12 Aug If You Left Your Company, Would Your Employees Want You Back?
Everybody is a good, effective and popular leader in their own mind. The question is, are you really? If you were to leave or be voted out of your company tomorrow, would your employees rally behind you and insist on your return? Well, that’s exactly what’s happening in a small grocery store chain in the New England area.
What’s Going On?
The company is called Market Basket. Its long time CEO is a man named Arthur T. DeMoulas. He has had for years a contentious relationship with the company’s board of directors, who recently decided that they had had enough of the rocky relationship and voted him out.
Their plan did not go as expected. What started out as a bit of board room politicking has turned into a flashpoint that has rallied company employees from stockmen to middle management, all standing in support of their wildly popular CEO.
Shipments to the stores have virtually stopped. There’s no one to receive them and no one to put the goods on the shelves. The company has resorted to firing employees, but even after they have been fired, they continue showing up at the rallies. Local politicians are even calling for a boycott of the store. Needless to say the employees have demonstrated their power and real financial harm is being done to the company.
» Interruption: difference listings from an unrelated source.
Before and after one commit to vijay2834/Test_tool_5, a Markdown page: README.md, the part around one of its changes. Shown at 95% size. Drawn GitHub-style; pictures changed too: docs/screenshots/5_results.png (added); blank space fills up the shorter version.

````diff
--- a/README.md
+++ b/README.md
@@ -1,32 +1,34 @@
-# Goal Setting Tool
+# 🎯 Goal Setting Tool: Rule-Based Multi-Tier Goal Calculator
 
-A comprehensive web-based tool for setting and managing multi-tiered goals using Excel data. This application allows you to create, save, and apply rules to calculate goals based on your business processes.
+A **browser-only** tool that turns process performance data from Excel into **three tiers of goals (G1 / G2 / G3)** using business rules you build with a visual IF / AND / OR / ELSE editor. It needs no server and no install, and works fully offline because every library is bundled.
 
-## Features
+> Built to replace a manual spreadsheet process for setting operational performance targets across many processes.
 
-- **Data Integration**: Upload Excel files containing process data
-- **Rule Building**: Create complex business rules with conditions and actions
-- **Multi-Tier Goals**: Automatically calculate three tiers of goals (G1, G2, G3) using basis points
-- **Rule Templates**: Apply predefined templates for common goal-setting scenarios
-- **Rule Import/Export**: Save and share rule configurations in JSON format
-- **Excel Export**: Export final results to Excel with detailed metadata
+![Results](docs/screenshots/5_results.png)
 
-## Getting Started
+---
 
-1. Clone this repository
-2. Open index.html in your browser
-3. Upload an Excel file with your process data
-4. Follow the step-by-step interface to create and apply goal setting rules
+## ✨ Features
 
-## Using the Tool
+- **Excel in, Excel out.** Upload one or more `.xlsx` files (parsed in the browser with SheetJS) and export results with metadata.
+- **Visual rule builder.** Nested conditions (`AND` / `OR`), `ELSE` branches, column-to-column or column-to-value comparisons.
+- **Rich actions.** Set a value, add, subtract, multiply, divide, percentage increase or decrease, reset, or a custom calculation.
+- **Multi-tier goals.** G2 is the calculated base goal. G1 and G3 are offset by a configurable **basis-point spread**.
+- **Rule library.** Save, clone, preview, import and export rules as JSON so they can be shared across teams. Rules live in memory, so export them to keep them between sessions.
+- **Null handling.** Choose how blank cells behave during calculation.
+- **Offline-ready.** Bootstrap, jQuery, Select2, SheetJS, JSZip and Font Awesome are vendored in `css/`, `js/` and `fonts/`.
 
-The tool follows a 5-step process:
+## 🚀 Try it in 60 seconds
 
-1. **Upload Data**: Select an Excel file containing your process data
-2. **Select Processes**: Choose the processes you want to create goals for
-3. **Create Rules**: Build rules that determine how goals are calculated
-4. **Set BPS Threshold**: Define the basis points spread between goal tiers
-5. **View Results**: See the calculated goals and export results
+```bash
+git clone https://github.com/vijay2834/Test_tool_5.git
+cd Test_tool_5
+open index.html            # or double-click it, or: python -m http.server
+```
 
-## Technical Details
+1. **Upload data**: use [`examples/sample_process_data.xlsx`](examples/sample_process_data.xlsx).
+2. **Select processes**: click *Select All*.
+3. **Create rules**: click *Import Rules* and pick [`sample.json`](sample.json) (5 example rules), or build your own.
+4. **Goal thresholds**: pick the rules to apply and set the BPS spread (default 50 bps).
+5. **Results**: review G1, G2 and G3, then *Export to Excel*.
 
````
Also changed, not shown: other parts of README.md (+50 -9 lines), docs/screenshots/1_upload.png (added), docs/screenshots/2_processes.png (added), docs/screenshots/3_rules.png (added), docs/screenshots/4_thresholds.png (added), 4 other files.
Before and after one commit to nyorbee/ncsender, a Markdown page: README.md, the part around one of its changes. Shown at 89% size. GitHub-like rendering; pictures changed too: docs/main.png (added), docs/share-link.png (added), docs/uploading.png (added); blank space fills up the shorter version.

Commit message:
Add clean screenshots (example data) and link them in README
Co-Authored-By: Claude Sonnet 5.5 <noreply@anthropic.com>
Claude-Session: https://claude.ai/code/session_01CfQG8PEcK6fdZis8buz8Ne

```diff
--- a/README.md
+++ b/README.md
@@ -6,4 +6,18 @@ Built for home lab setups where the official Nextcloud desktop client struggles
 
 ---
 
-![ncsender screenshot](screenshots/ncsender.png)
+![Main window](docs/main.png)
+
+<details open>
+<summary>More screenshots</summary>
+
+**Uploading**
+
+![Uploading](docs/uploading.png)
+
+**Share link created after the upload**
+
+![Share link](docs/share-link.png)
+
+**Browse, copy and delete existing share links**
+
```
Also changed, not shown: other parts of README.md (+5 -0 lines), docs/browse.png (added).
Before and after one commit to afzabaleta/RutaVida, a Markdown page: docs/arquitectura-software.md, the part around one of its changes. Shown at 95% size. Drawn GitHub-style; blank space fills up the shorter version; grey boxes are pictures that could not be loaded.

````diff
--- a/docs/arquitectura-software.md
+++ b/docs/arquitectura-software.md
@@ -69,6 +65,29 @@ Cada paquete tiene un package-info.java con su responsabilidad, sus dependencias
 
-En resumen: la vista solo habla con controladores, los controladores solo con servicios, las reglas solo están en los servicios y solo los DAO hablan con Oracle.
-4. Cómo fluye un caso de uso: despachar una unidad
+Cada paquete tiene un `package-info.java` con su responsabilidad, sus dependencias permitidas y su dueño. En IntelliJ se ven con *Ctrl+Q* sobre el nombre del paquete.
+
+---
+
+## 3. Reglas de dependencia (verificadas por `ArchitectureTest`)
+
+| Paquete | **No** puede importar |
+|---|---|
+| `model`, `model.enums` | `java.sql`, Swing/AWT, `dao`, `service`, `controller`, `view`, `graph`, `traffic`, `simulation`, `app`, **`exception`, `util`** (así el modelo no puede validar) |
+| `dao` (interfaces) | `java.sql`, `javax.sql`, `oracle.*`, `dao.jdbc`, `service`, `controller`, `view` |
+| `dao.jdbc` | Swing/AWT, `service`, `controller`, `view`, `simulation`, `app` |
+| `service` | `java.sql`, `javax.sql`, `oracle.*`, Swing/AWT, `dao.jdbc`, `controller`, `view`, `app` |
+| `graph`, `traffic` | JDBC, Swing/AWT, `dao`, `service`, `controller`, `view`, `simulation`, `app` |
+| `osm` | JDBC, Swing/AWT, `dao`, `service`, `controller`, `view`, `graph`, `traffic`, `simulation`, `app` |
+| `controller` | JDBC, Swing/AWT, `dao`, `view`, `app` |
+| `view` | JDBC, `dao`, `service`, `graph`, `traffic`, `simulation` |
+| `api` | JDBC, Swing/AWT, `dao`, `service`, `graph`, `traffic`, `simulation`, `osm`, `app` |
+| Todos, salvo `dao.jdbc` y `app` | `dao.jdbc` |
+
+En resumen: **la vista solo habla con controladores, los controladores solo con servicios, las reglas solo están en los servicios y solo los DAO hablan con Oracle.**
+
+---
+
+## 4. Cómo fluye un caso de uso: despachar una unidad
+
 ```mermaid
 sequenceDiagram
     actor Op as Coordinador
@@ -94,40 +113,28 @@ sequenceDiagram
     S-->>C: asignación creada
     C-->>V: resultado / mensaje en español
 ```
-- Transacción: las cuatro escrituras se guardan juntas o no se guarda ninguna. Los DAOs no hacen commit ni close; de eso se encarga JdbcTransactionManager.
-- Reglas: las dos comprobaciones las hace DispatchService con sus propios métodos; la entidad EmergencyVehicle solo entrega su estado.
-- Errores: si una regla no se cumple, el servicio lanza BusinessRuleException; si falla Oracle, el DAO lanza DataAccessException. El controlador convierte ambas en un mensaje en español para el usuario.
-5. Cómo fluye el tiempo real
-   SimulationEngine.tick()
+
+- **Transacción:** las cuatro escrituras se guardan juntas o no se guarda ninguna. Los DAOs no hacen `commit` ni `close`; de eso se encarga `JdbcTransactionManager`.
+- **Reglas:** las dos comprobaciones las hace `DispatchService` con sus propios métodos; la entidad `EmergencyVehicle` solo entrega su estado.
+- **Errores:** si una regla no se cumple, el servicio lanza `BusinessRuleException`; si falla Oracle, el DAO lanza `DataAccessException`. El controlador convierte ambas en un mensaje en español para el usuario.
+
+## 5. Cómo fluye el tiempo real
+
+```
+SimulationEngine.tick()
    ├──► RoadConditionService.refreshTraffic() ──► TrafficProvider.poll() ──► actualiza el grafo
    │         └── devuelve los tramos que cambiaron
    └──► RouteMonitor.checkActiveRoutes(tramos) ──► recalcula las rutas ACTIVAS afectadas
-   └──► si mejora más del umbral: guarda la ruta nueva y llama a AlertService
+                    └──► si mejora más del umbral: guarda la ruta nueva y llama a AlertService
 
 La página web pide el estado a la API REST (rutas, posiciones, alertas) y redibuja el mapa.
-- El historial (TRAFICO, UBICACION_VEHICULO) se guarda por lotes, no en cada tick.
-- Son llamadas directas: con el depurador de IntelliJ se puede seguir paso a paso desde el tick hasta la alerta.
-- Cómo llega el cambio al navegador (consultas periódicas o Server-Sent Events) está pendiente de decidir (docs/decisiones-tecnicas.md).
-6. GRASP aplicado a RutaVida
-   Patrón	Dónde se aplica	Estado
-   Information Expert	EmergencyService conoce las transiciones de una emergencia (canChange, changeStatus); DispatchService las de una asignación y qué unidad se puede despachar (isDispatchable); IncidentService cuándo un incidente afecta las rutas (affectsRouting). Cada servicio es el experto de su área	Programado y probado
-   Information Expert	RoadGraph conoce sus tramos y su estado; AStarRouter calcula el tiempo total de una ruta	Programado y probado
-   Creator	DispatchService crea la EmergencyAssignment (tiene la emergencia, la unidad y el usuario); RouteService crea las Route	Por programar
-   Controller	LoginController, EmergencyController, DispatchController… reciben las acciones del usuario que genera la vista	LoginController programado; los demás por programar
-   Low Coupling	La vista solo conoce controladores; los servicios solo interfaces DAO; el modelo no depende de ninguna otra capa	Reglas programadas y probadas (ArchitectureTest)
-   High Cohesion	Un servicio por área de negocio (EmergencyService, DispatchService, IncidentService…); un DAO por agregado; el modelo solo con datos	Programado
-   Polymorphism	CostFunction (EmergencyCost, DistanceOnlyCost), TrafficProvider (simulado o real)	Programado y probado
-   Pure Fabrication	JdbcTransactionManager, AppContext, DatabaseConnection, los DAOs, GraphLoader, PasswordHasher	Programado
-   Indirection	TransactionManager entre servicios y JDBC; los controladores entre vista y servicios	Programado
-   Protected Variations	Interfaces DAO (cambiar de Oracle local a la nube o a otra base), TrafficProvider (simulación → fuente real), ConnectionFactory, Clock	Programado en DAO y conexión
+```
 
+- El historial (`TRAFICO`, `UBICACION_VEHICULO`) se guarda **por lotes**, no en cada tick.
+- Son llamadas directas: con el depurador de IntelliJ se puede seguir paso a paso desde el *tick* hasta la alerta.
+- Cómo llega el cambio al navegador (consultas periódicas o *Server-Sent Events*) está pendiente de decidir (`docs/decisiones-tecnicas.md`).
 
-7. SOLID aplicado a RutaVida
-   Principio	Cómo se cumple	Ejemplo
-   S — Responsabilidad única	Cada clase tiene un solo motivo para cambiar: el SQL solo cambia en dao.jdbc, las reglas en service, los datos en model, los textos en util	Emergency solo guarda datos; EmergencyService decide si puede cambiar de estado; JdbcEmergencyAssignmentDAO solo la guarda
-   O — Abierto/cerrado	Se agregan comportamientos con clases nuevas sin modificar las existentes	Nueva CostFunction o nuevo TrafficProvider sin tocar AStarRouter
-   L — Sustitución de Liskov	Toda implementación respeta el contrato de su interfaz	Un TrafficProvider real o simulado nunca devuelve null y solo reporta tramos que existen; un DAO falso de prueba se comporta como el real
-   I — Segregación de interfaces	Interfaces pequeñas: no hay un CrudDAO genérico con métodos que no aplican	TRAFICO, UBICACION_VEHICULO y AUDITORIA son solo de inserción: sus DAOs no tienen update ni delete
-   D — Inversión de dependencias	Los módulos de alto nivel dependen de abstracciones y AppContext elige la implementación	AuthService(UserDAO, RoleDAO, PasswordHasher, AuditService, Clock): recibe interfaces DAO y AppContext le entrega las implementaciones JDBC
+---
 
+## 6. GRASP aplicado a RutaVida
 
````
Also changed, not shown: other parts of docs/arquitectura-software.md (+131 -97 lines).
Despite threats from the board the rallies continue unabated and the employees have made it clear that they will not relent. Hand in hand with this, Mr. DeMoulas has offered to buy a controlling interest in the company to resolve the matter. There is no word yet on whether or not a settlement has been reached.
Board Room Politics, Not A Company In Trouble
A cursory glance through the company’s financials reveals a company in good health during the time that Mr. DeMoulas was the CEO, and it seems clear, based on the overwhelming employee support, that he had the backing and full confidence of those who worked for him. That being said it’s reasonable to conclude that the board’s decision had more to do with personal feelings and a general dislike than in some specific mishandling of the company as a whole.
DeMoulas is now being rewarded for his exemplary leadership, and those who formerly worked for him are standing up for him. They are making it known that they will not accept this change. It is likely that the employees will ultimately prevail here. The board will bow to the financial pressure they now find themselves under, and will accept DeMoulas’ offer to buy a controlling interest in the company.
When that happens you’ll almost certainly see the newly reinstated CEO re-hiring every single one of the employees that the board has fired, because that’s the kind of man and leader he seems to be. So we return to the question asked earlier. If you suddenly found yourself on the outside of your own company looking in, would your employees rally to your defense and demand your reinstatement?
If not, why not? Food for some serious thought about leadership style and effectiveness here.